Consumer Confidence fell sharply in March, following February's uptick. This month's retreat was driven primarily by a sharp decline in expectations, although consumers were also more pessimistic in their assessment of current conditions. The loss of confidence, particularly expectations, mirrors the losses experienced this past December and January. The recent sequester has created uncertainty regarding the economic outlook and as a result, consumers are less confident.
How confident people feel about the economy and their personal financial situation determines their spending activity. When confidence is low, consumers tend to save more and spend less (or delay purchases). The significant fall in confidence in March is a concern.
Total U.S. petroleum demand fell 4.1% in February 2013, compared to the same month a year ago. This is the lowest February level in 20 years (since 1993). This follows a decline of 1.7% in January 2013, which was the lowest January level in 18 years. API Chief Economist John Felmy said the following in the February report:
Declining numbers for most of the key products isn't consistent with a robust recovery. Although there's been some encouraging news on employment and manufacturing, fuel demand is an important indicator of where the economy is - and it's headed in a different direction.
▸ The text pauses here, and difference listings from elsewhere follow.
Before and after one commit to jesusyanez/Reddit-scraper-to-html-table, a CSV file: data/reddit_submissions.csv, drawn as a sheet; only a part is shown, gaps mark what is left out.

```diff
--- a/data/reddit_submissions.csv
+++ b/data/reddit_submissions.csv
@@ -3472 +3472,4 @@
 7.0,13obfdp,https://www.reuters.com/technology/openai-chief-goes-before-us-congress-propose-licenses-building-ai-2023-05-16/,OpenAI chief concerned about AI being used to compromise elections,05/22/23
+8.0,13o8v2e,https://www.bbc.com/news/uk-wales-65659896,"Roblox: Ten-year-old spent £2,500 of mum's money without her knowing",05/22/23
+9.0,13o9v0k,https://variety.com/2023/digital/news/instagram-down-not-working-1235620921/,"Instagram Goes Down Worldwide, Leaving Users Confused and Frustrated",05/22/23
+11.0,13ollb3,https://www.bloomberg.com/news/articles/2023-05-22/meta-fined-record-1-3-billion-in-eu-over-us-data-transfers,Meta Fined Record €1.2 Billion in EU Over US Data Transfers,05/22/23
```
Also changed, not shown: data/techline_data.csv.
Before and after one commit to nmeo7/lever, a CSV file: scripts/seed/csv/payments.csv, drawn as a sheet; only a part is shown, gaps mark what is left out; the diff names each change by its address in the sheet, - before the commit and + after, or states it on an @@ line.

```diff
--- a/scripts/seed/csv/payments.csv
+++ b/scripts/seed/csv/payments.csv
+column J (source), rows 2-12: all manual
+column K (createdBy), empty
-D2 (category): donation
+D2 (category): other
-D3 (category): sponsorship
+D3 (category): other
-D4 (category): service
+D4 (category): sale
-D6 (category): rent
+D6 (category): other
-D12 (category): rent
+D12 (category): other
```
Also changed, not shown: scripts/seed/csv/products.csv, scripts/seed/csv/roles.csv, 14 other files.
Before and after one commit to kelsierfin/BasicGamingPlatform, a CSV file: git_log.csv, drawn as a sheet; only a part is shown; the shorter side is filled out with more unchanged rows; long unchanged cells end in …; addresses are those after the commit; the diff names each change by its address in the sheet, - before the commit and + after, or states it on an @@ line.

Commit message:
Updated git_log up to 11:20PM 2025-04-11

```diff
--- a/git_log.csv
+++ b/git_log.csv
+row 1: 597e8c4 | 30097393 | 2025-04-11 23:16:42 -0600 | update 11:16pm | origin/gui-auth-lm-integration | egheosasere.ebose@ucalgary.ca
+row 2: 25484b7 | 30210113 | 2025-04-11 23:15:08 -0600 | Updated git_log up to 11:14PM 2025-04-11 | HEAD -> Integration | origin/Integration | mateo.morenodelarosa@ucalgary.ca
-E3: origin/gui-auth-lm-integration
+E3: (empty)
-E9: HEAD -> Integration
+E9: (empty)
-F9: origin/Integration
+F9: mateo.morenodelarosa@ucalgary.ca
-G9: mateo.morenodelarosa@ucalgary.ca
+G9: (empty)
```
Oil demand is an indicator of economic activity. When oil demand begins to slow, it could very well mean economic activity may be slowing as well. Note, some may argue slowing demand may also be due to higher fuel efficiency engines (cars, airplanes, etc.) and alternative energy substitutes (natural gas, solar, wind, etc.).
Construction Equipment Sales
On March 20th, Caterpillar (CAT) reported global equipment sales fell 13% in the three-month rolling period ended February 2013, compared with a 4% decline in the period ended January. North America was down 12%, Europe was down 9% and Asia Pacific was down 26%.
In January 2013, Caterpillar reported a 55% drop in fourth quarter profits compared to previous year quarter. Caterpillar is the world's largest maker of construction equipment. When their sales begin to slow, I tend to pay attention.
Transportation and Logistics
On March 20, FedEx (FDX) reported its latest quarterly earnings that fell short of analysts' expectations due to weakness in international air freight market and consumers chose less expensive and slower services. FedEx reported third quarter earnings of $1.23 per share, compared to analysts' expectations of $1.38 per share. Frederick Smith, FedEx chairman, president and chief executive officer, said the following:
The third quarter was very challenging due to continued weakness in international air freight markets, pressure on yields due to industry overcapacity and customers selecting less expensive and slower-transit services.
The markets have had a great run in the past 4 months, overcoming various issues including ongoing U.S. debt issue, ongoing euro crisis, and the latest Cyprus issue. The recent warning signs listed above have me concerned that a pullback may be near. I have shifted 80% of my portfolio to cash, with just 20% in equities. This may be extremely conservative and extreme, but I'm happy with the recent gains provided by the markets in the past 4 months and am content to realize those gains. I can't be too greedy, pigs get slaughtered.